(TASK INPUTS)
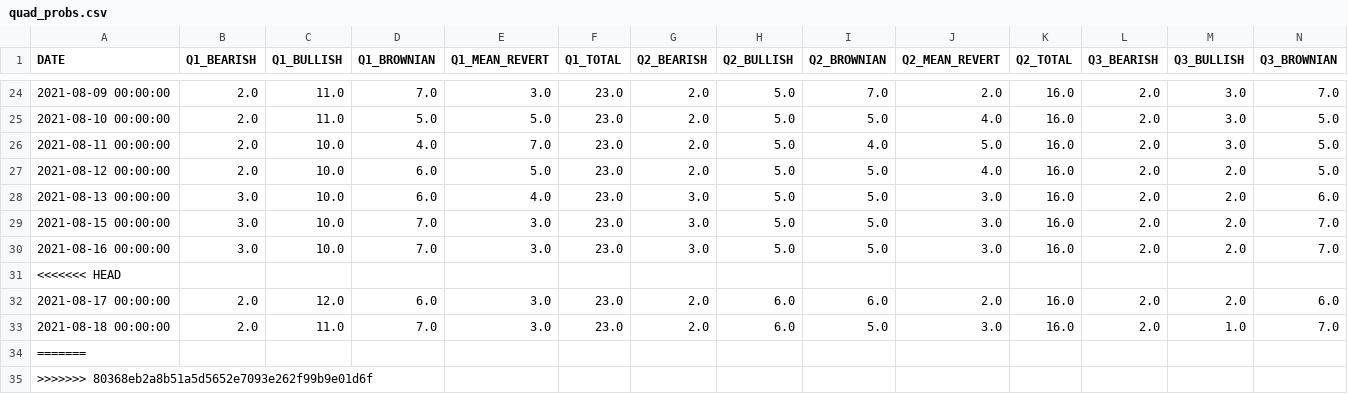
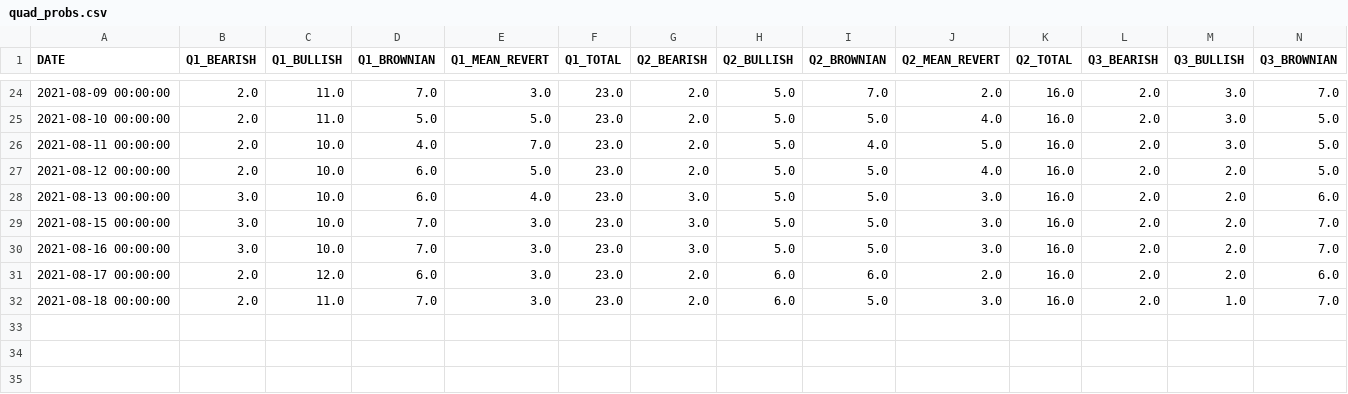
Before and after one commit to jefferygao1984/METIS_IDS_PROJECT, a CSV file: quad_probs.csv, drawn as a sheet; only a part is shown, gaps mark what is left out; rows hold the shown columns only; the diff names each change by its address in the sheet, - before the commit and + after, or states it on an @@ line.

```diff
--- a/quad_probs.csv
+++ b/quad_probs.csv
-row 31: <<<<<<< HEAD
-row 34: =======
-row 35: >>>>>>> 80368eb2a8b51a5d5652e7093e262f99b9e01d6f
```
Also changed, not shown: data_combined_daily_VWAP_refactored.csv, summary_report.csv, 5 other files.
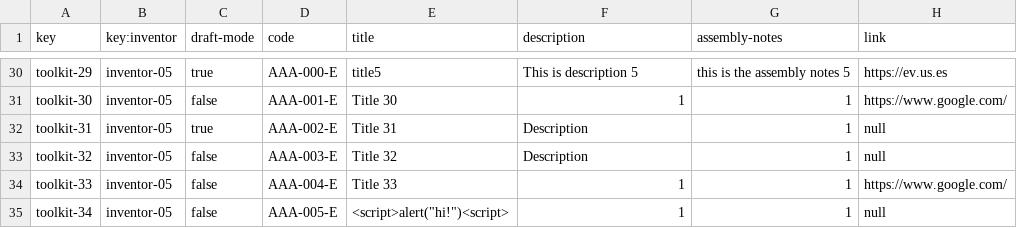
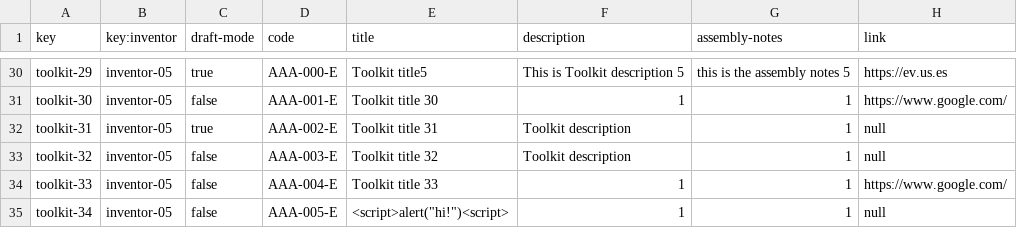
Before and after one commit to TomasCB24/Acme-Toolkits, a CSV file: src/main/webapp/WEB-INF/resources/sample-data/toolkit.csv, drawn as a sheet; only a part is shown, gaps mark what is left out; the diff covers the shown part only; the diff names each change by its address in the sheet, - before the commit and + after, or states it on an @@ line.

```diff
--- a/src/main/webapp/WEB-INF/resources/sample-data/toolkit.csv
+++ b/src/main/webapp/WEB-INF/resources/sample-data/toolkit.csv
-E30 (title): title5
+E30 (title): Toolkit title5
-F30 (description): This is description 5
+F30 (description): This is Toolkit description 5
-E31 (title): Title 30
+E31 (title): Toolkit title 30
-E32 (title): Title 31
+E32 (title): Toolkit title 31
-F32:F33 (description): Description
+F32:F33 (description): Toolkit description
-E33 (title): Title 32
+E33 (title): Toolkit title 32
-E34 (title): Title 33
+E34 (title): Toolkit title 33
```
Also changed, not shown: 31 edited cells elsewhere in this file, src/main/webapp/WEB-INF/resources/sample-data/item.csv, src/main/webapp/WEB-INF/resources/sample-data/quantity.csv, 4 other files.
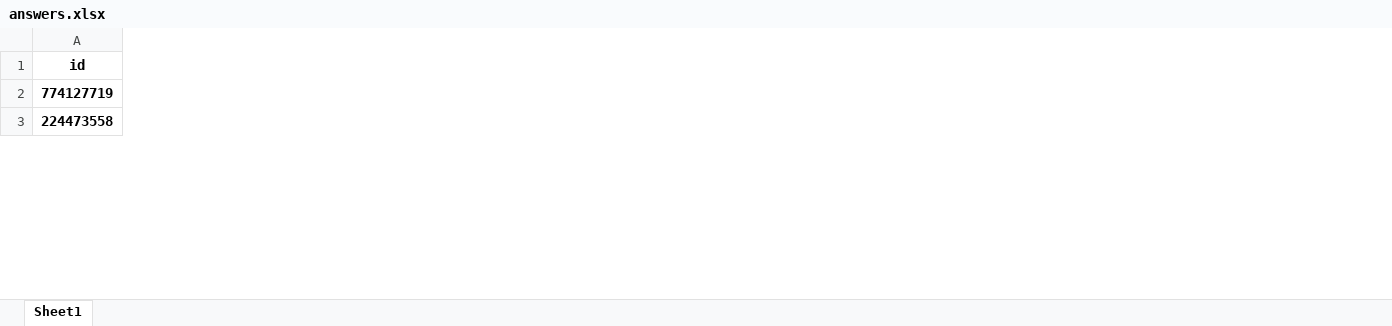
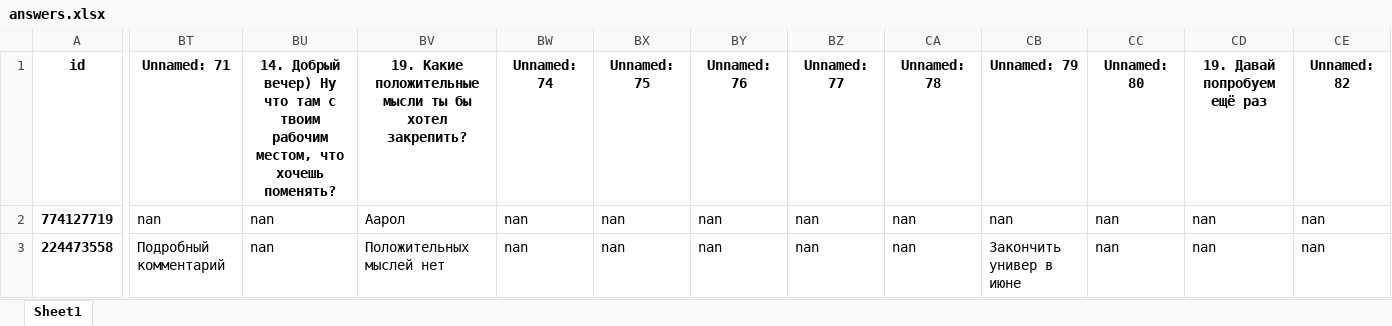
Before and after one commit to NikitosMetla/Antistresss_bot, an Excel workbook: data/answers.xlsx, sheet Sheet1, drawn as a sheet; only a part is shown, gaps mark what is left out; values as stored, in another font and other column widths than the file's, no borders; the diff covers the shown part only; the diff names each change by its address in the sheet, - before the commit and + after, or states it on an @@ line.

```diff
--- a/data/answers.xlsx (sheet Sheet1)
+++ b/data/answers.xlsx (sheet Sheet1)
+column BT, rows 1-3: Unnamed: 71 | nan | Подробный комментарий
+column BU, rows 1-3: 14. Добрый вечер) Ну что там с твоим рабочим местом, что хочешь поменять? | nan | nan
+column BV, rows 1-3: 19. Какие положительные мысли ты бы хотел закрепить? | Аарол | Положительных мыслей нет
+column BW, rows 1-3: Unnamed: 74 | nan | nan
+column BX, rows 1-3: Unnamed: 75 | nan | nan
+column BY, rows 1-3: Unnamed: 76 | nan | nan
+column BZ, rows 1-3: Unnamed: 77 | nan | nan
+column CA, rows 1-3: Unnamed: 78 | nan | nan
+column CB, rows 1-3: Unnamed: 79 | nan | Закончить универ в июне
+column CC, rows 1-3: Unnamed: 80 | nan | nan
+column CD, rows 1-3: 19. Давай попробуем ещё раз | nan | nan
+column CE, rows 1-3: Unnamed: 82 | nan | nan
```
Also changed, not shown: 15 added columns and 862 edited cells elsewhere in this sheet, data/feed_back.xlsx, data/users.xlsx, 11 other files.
(End TASK INPUTS)
• **ABOUT THIS EXERCISE**:
From the data above, copy each line with the string "edited" in it.

• **TASK OUTPUT**:
Also changed, not shown: 31 edited cells elsewhere in this file, src/main/webapp/WEB-INF/resources/sample-data/item.csv, src/main/webapp/WEB-INF/resources/sample-data/quantity.csv, 4 other files.
Also changed, not shown: 15 added columns and 862 edited cells elsewhere in this sheet, data/feed_back.xlsx, data/users.xlsx, 11 other files.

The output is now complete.